1. The Four Winds, by Kristin Hannah. (St. Martin's) As dust storms roll during the Great Depression, Elsa must choose between saving the family and farm or heading Out West.
2. The Midnight Library, by Matt Haig. (Viking) Nora Seed finds a library beyond the edge of the universe that contains books with myriad possibilities of the lives one could have lived.
3. Win, by Harlan Coben. (Grand Central) Windsor Horne Lockwood III might rectify cold cases connected to his family that have eluded the FBI for decades.
4. Eternal, by Lisa Scottoline. (Putnam) Three people involved in a love triangle find that everything they hold dear is tested as Mussolini's power grows and laws change in Rome.
5. Life After Death, by Sister Souljah. (Atria/Emily Bestler) In a sequel to "The Coldest Winter Ever," Winter Santiaga emerges after time served and seeks revenge.
6. The Consequences of Fear, by Jacqueline Winspear. (Harper) The 16th book in the "Maisie Dobbs" series. As Nazi occupation increases, Maisie looks into a possible murder that might affect Britain's war efforts.
7. The Invisible Life of Addie Larue, by V.E. Schwab. (Tor/Forge) A Faustian bargain comes with a curse that affects the adventure that Addie LaRue has across centuries.
8. The Bounty, by Janet Evanovich and Steve Hamilton. (Atria) The seventh book in the "Fox and O'Hare" series. Kate and Nick seek help from their fathers as they go after a shadowy international organization in search of a lost train full of Nazi gold.
9. Klara and the Sun, by Kazuo Ishiguro. (Knopf) An "Artificial Friend" named Klara is purchased to serve as a companion to an ailing 14-year-old girl.
10. Dark Sky, by C.J. Box. (Putnam) The 21st book in the "Joe Pickett" series. The Wyoming game warden becomes a target when taking a tech baron on an elk-hunting trip.
1. The Code Breaker, by Walter Isaacson. (Simon & Schuster) How Nobel Prize winner Jennifer Doudna and her colleagues invented CRISPR, a tool that can edit DNA.
2. Greenlights, by Matthew McConaughey. (Crown) The Academy Award-winning actor shares snippets from the diaries he kept over the past 35 years.
3. Caste, by Isabel Wilkerson. (Random House) The Pulitzer Prize-winning journalist examines aspects of caste systems across civilizations and reveals a rigid hierarchy in America today.
4. Untamed, by Glennon Doyle. (Dial) The activist and public speaker describes her journey of listening to her inner voice.

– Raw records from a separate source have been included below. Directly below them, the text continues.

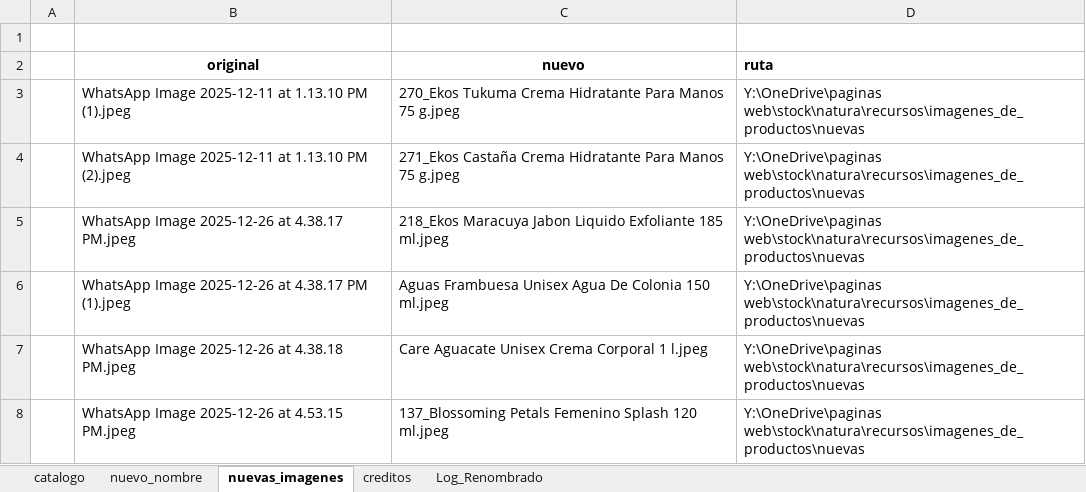
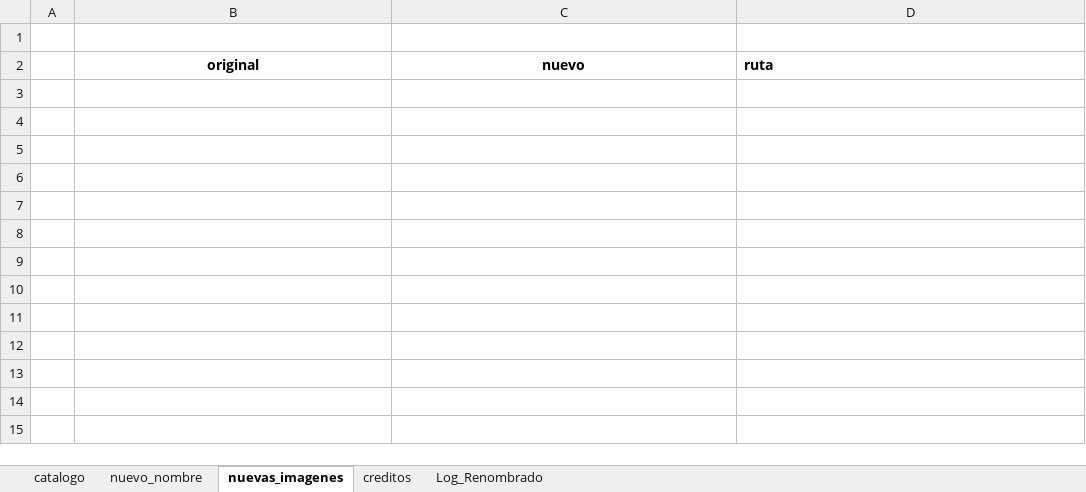
Before and after one commit to gruemp/natura, an Excel workbook: recursos/inventario trabajar este.xlsx, sheet nuevas_imagenes, drawn as a sheet; values as stored, in another font and other column widths than the file's, no borders; the diff names each change by its address in the sheet, - before the commit and + after, or states it on an @@ line.

```diff
--- a/recursos/inventario trabajar este.xlsx (sheet nuevas_imagenes)
+++ b/recursos/inventario trabajar este.xlsx (sheet nuevas_imagenes)
-row 3:  | WhatsApp Image 2025-12-11 at 1.13.10 PM (1).jpeg | 270_Ekos Tukuma Crema Hidratante Para Manos 75 g.jpeg | Y:\OneDrive\paginas web\stock\natura\recursos\imagenes_de_productos\nuevas
-row 4:  | WhatsApp Image 2025-12-11 at 1.13.10 PM (2).jpeg | 271_Ekos Castaña Crema Hidratante Para Manos 75 g.jpeg | Y:\OneDrive\paginas web\stock\natura\recursos\imagenes_de_productos\nuevas
-row 5:  | WhatsApp Image 2025-12-26 at 4.38.17 PM.jpeg | 218_Ekos Maracuya Jabon Liquido Exfoliante 185 ml.jpeg | Y:\OneDrive\paginas web\stock\natura\recursos\imagenes_de_productos\nuevas
-row 6:  | WhatsApp Image 2025-12-26 at 4.38.17 PM (1).jpeg | Aguas Frambuesa Unisex Agua De Colonia 150 ml.jpeg | Y:\OneDrive\paginas web\stock\natura\recursos\imagenes_de_productos\nuevas
-row 7:  | WhatsApp Image 2025-12-26 at 4.38.18 PM.jpeg | Care Aguacate Unisex Crema Corporal 1 l.jpeg | Y:\OneDrive\paginas web\stock\natura\recursos\imagenes_de_productos\nuevas
-row 8:  | WhatsApp Image 2025-12-26 at 4.53.15 PM.jpeg | 137_Blossoming Petals Femenino Splash 120 ml.jpeg | Y:\OneDrive\paginas web\stock\natura\recursos\imagenes_de_productos\nuevas
```
Also changed, not shown: sheet catalogo, 9 other files.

5. Think Again, by Adam Grant. (Viking) An examination of the cognitive skills of rethinking and unlearning that could be used to adapt to a rapidly changing world.
6. A Promised Land, by Barack Obama. (Crown) In the first volume of his presidential memoirs, Barack Obama offers personal reflections on his formative years and pivotal moments through his first term.
7. How to Avoid a Climate Disaster, by Bill Gates. (Knopf) A prescription for what business, governments and individuals can do to work toward zero emissions.
8. Just as I Am, by Cicely Tyson with Michelle Burford. (HarperCollins) The late iconic actress describes how she worked to change perceptions of Black women through her career choices.
9. The Sum of Us, by Heather McGhee. (One World) The chair of the board of the racial justice organization Color of Change analyzes the impact of racism on the economy.
10. This Is the Fire, by Don Lemon. (Little, Brown) The CNN host looks at the impact of racism on his life and prescribes ways to address systemic flaws in America.
Advice, How-To, Miscellaneous
1. The Boy, the Mole, the Fox and the Horse, by Charlie Mackesy. (HarperOne)
2. Eat Better, Feel Better, by Giada De Laurentiis. (Rodale)
3. How to Do the Work, by Nicole LePera. (Harper Wave)
4. Atomic Habits, by James Clear. (Avery) (b)
5. Everything Will Be Okay, by Dana Perino. (Twelve) (b)
Rankings reflect sales at venues nationwide for the week ending March 27. A (b) indicates that some sellers report receiving bulk orders.